Revision tracking records:

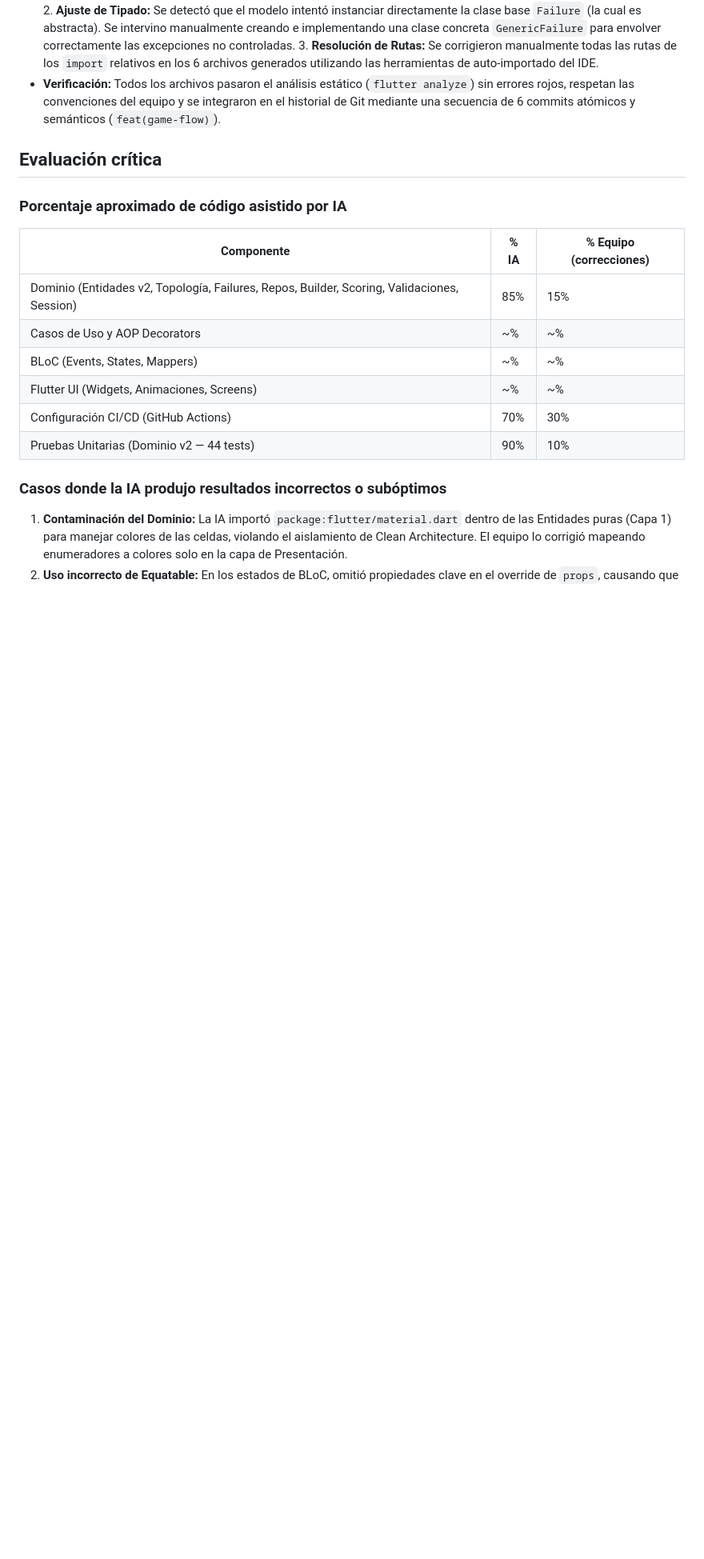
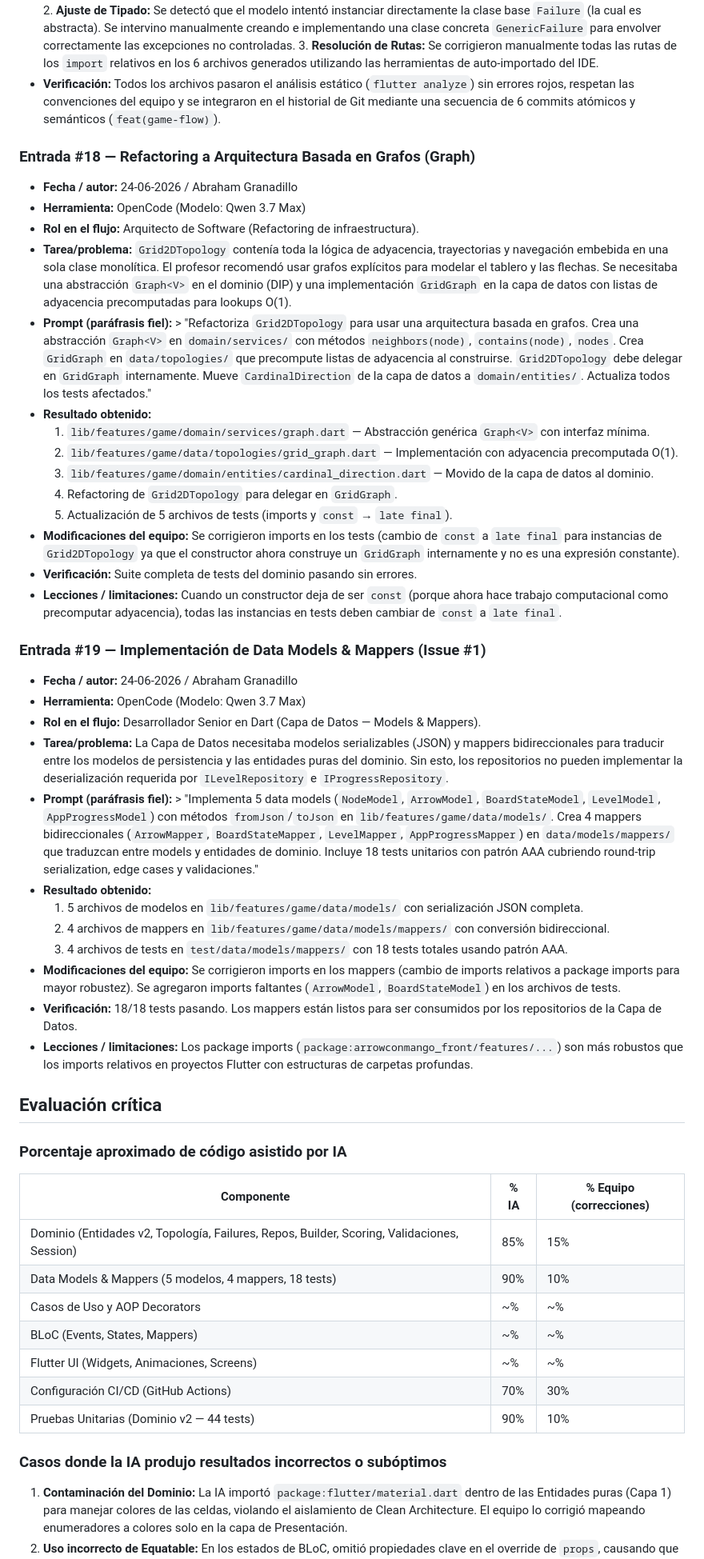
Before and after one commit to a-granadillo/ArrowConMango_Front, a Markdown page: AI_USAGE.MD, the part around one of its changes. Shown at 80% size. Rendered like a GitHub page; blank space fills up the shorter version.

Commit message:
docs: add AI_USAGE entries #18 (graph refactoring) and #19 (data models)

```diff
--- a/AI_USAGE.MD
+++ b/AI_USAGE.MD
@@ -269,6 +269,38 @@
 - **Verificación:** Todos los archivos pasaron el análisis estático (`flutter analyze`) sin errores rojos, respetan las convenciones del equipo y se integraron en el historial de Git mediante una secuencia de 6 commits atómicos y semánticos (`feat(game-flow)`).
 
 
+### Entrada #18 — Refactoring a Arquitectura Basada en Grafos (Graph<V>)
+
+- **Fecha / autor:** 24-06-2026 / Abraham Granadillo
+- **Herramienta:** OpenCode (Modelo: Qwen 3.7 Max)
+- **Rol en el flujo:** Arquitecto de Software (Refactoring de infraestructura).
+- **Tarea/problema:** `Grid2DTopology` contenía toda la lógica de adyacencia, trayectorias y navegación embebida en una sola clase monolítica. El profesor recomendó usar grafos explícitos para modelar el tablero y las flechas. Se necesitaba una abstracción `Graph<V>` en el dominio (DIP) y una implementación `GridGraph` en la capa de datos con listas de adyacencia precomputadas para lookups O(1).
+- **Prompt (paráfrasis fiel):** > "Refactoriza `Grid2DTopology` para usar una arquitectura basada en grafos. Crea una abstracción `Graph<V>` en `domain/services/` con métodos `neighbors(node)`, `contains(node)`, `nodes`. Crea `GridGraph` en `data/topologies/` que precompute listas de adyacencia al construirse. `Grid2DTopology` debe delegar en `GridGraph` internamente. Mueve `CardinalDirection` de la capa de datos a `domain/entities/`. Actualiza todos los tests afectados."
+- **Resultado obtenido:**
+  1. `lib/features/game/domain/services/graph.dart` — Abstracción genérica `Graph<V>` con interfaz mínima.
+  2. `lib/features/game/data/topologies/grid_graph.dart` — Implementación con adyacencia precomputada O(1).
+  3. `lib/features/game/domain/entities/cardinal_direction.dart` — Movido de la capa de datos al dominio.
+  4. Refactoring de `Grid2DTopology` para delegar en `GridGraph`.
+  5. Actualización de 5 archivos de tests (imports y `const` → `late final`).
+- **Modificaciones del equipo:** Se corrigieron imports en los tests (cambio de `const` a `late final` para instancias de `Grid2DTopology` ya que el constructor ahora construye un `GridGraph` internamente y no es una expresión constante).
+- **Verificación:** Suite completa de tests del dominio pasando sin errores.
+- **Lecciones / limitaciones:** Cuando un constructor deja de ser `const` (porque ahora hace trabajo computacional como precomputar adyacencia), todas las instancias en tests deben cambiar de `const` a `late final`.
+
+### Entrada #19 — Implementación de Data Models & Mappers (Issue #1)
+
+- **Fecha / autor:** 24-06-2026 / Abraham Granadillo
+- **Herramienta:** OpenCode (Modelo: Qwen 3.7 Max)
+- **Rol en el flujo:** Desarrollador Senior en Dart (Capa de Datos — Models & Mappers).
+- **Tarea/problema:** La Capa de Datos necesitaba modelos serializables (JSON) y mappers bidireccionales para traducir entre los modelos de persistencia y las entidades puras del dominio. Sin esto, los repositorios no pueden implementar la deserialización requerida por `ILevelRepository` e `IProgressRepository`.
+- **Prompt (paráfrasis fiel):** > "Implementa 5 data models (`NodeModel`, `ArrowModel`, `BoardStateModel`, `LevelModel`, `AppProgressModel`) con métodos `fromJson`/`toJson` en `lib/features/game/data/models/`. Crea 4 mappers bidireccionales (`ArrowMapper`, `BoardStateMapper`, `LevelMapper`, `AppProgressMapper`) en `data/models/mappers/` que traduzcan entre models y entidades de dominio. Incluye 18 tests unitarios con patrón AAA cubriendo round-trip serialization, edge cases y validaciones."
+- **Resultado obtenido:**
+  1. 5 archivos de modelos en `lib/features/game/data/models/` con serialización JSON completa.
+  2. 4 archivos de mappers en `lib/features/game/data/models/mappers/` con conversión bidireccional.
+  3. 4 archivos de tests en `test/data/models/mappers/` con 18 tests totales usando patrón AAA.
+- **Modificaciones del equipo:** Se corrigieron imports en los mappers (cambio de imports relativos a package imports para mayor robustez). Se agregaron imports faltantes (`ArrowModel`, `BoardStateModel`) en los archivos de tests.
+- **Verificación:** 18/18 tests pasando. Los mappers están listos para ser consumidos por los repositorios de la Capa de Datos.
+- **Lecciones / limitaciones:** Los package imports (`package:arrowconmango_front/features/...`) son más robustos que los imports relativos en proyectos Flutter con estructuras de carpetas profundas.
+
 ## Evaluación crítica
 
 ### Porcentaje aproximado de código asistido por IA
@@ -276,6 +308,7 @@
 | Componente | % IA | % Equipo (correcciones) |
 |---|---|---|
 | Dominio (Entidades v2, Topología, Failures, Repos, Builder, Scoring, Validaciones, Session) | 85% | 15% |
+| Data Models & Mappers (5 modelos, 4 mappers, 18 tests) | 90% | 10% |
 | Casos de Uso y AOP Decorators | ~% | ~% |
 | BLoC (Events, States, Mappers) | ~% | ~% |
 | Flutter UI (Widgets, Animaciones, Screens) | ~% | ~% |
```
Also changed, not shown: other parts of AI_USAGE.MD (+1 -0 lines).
==
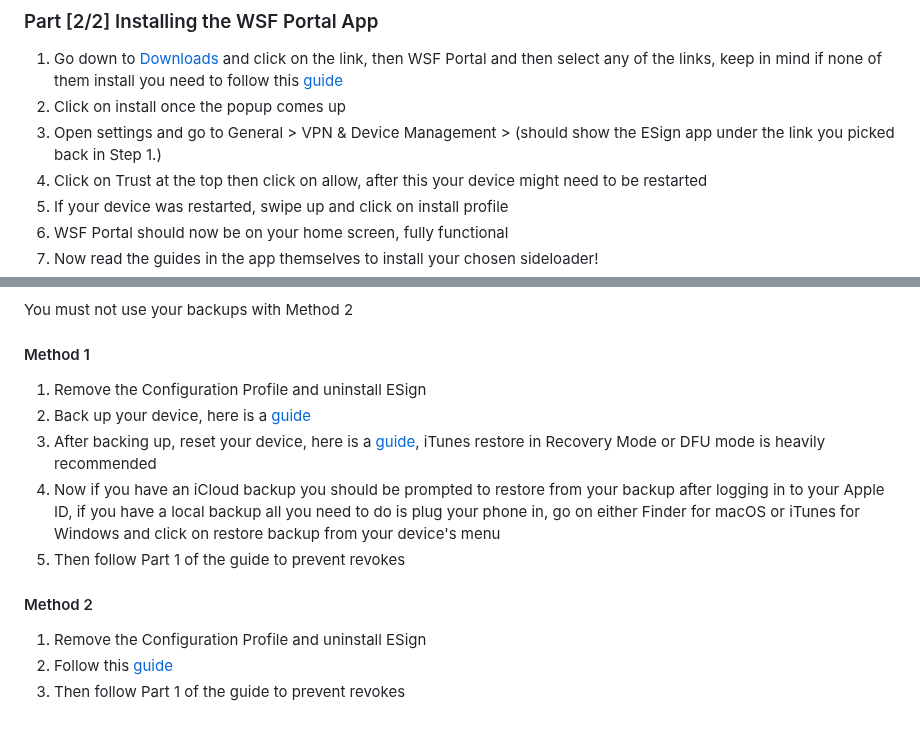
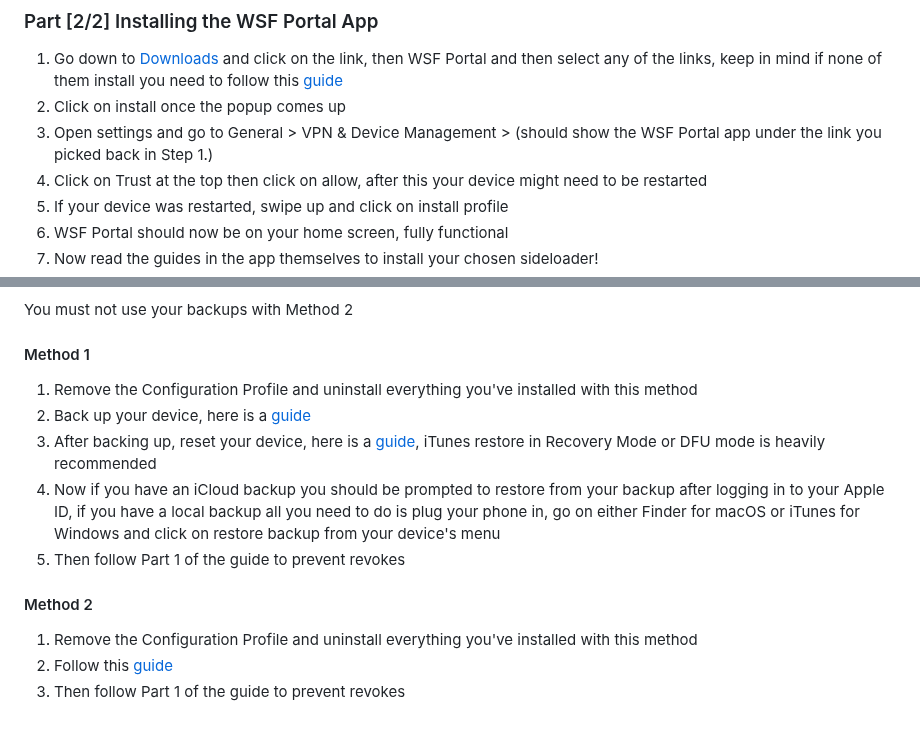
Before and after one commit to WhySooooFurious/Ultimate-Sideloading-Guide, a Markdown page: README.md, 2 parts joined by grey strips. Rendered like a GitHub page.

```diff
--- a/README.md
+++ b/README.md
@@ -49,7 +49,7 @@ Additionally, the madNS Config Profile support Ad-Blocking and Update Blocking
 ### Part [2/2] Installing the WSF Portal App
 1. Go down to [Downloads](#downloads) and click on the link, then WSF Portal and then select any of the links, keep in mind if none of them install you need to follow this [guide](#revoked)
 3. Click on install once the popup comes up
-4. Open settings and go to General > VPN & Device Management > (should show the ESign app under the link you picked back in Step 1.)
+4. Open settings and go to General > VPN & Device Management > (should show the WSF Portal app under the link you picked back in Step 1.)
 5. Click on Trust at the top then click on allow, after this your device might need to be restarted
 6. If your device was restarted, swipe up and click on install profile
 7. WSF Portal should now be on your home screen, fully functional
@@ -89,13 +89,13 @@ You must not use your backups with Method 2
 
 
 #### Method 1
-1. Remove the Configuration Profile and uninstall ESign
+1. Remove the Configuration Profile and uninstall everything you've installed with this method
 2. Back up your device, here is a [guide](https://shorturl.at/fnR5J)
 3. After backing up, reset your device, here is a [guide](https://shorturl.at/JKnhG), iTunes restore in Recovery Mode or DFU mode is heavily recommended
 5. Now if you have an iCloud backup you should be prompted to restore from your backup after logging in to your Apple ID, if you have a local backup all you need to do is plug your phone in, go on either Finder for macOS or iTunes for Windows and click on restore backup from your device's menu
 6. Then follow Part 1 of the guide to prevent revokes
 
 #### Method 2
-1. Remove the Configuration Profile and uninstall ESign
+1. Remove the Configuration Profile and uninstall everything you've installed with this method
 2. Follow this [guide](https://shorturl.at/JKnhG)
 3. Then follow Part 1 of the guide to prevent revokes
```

» EXERCISE OBJECTIVE
The answer must consist of every line above that contains the word "imports".

» YOUR RESPONSE
+  5. Actualización de 5 archivos de tests (imports y `const` → `late final`).
+- **Modificaciones del equipo:** Se corrigieron imports en los tests (cambio de `const` a `late final` para instancias de `Grid2DTopology` ya que el constructor ahora construye un `GridGraph` internamente y no es una expresión constante).
+- **Modificaciones del equipo:** Se corrigieron imports en los mappers (cambio de imports relativos a package imports para mayor robustez). Se agregaron imports faltantes (`ArrowModel`, `BoardStateModel`) en los archivos de tests.
+- **Lecciones / limitaciones:** Los package imports (`package:arrowconmango_front/features/...`) son más robustos que los imports relativos en proyectos Flutter con estructuras de carpetas profundas.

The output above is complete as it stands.